- [Aim of the task]
Reproduce the records exactly. Leave the pictures out.
Listed records below:
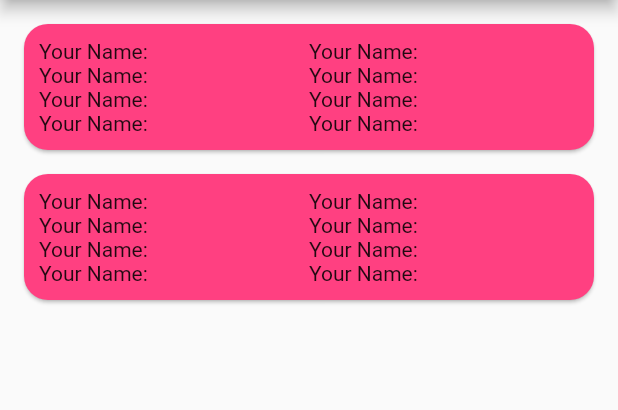
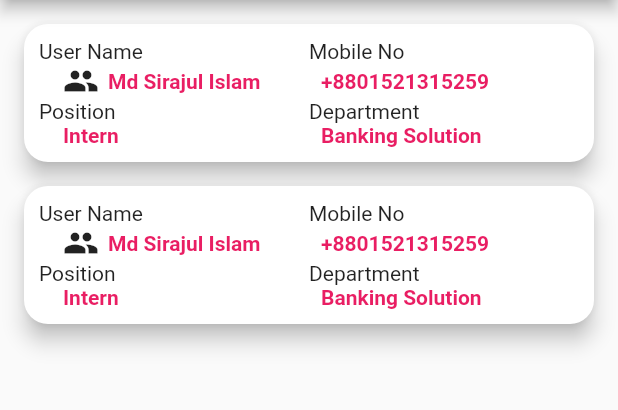
Before and after one commit to imsisojib/flutter_firebase_crud_implementation, a Flutter app: the screen it shows after launch, on a phone screen of 412 x 824 dp, the part 84-494 px from its top. Run offline on Flutter 3.47's test engine with Material 2 defaults, Android fonts, the phone set to English and light mode, and no system bars.

Commit message:
design changed.

```diff
--- a/lib/sampleview/SampleViewItem.dart
+++ b/lib/sampleview/SampleViewItem.dart
@@ -4,12 +4,19 @@ import 'package:flutter_firebase_crud_imp/utils/CustomColors.dart';
 
 class SampleView {
 
+  static TextStyle getBoldAndFontSize18Text(){
+    return TextStyle(
+      fontWeight: FontWeight.bold,
+      color: Colors.pink,
+    );
+  }
+
   static Widget getSampleItemView(){
     return Card(
+      elevation: 6.0,
       shape: RoundedRectangleBorder(
         borderRadius: BorderRadius.all(Radius.circular(16.0)),
       ),
-      color: Colors.pinkAccent,
       margin: EdgeInsets.all(8.0),
       child: Padding(
         padding: const EdgeInsets.all(10.0),
@@ -20,12 +27,42 @@ class SampleView {
               Row(
                 children: <Widget>[
                   Expanded(child: Text(
-                    "Your Name:"
+                    "User Name"
                   ),
                     flex: 1,
                   ),
                   Expanded(child: Text(
-                      "Your Name:"
+                      "Mobile No"
+                  ),
+                    flex: 1,
+                  ),
+                ],
+              ),
+              Row(
+                children: <Widget>[
+                  SizedBox(
+                    width: 16.0,
+                  ),
+                  Expanded(
+                    child: Row(
+                    children: <Widget>[
+                      Icon(
+                        Icons.people
+                      ),
+                    SizedBox(
+                      width: 6.0,
+                    ),
+                    Text(
+                    "Md Sirajul Islam",
+                      style: SampleView.getBoldAndFontSize18Text(),
+                    ),
+                    ],
+                  ),
+                    flex: 1,
+                  ),
+                  Expanded(child: Text(
+                      "+8801521315259",
+                    style: SampleView.getBoldAndFontSize18Text(),
                   ),
                     flex: 1,
                   ),
@@ -34,12 +71,12 @@ class SampleView {
               Row(
                 children: <Widget>[
                   Expanded(child: Text(
-                      "Your Name:"
+                      "Position"
                   ),
                     flex: 1,
                   ),
                   Expanded(child: Text(
-                      "Your Name:"
+                      "Department"
                   ),
                     flex: 1,
                   ),
@@ -47,27 +84,18 @@ class SampleView {
               ),
               Row(
                 children: <Widget>[
+                  SizedBox(
+                    width: 16.0,
+                  ),
                   Expanded(child: Text(
-                      "Your Name:"
+                      "Intern",
+                    style: SampleView.getBoldAndFontSize18Text(),
                   ),
                     flex: 1,
                   ),
                   Expanded(child: Text(
-                      "Your Name:"
-                  ),
-                    flex: 1,
-                  ),
-                ],
-              ),
-              Row(
-                children: <Widget>[
-                  Expanded(child: Text(
-                      "Your Name:"
-                  ),
-                    flex: 1,
-                  ),
-                  Expanded(child: Text(
-                      "Your Name:"
+                      "Banking Solution",
+                    style: SampleView.getBoldAndFontSize18Text(),
                   ),
                     flex: 1,
                   ),
```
End of Listed records.
- [Result of this exercise]
Before and after one commit to imsisojib/flutter_firebase_crud_implementation, a Flutter app: the screen it shows after launch, on a phone screen of 412 x 824 dp, the part 84-494 px from its top. Run offline on Flutter 3.47's test engine with Material 2 defaults, Android fonts, the phone set to English and light mode, and no system bars.

Commit message:
design changed.

```diff
--- a/lib/sampleview/SampleViewItem.dart
+++ b/lib/sampleview/SampleViewItem.dart
@@ -4,12 +4,19 @@ import 'package:flutter_firebase_crud_imp/utils/CustomColors.dart';
 
 class SampleView {
 
+  static TextStyle getBoldAndFontSize18Text(){
+    return TextStyle(
+      fontWeight: FontWeight.bold,
+      color: Colors.pink,
+    );
+  }
+
   static Widget getSampleItemView(){
     return Card(
+      elevation: 6.0,
       shape: RoundedRectangleBorder(
         borderRadius: BorderRadius.all(Radius.circular(16.0)),
       ),
-      color: Colors.pinkAccent,
       margin: EdgeInsets.all(8.0),
       child: Padding(
         padding: const EdgeInsets.all(10.0),
@@ -20,12 +27,42 @@ class SampleView {
               Row(
                 children: <Widget>[
                   Expanded(child: Text(
-                    "Your Name:"
+                    "User Name"
                   ),
                     flex: 1,
                   ),
                   Expanded(child: Text(
-                      "Your Name:"
+                      "Mobile No"
+                  ),
+                    flex: 1,
+                  ),
+                ],
+              ),
+              Row(
+                children: <Widget>[
+                  SizedBox(
+                    width: 16.0,
+                  ),
+                  Expanded(
+                    child: Row(
+                    children: <Widget>[
+                      Icon(
+                        Icons.people
+                      ),
+                    SizedBox(
+                      width: 6.0,
+                    ),
+                    Text(
+                    "Md Sirajul Islam",
+                      style: SampleView.getBoldAndFontSize18Text(),
+                    ),
+                    ],
+                  ),
+                    flex: 1,
+                  ),
+                  Expanded(child: Text(
+                      "+8801521315259",
+                    style: SampleView.getBoldAndFontSize18Text(),
                   ),
                     flex: 1,
                   ),
@@ -34,12 +71,12 @@ class SampleView {
               Row(
                 children: <Widget>[
                   Expanded(child: Text(
-                      "Your Name:"
+                      "Position"
                   ),
                     flex: 1,
                   ),
                   Expanded(child: Text(
-                      "Your Name:"
+                      "Department"
                   ),
                     flex: 1,
                   ),
@@ -47,27 +84,18 @@ class SampleView {
               ),
               Row(
                 children: <Widget>[
+                  SizedBox(
+                    width: 16.0,
+                  ),
                   Expanded(child: Text(
-                      "Your Name:"
+                      "Intern",
+                    style: SampleView.getBoldAndFontSize18Text(),
                   ),
                     flex: 1,
                   ),
                   Expanded(child: Text(
-                      "Your Name:"
-                  ),
-                    flex: 1,
-                  ),
-                ],
-              ),
-              Row(
-                children: <Widget>[
-                  Expanded(child: Text(
-                      "Your Name:"
-                  ),
-                    flex: 1,
-                  ),
-                  Expanded(child: Text(
-                      "Your Name:"
+                      "Banking Solution",
+                    style: SampleView.getBoldAndFontSize18Text(),
                   ),
                     flex: 1,
                   ),
```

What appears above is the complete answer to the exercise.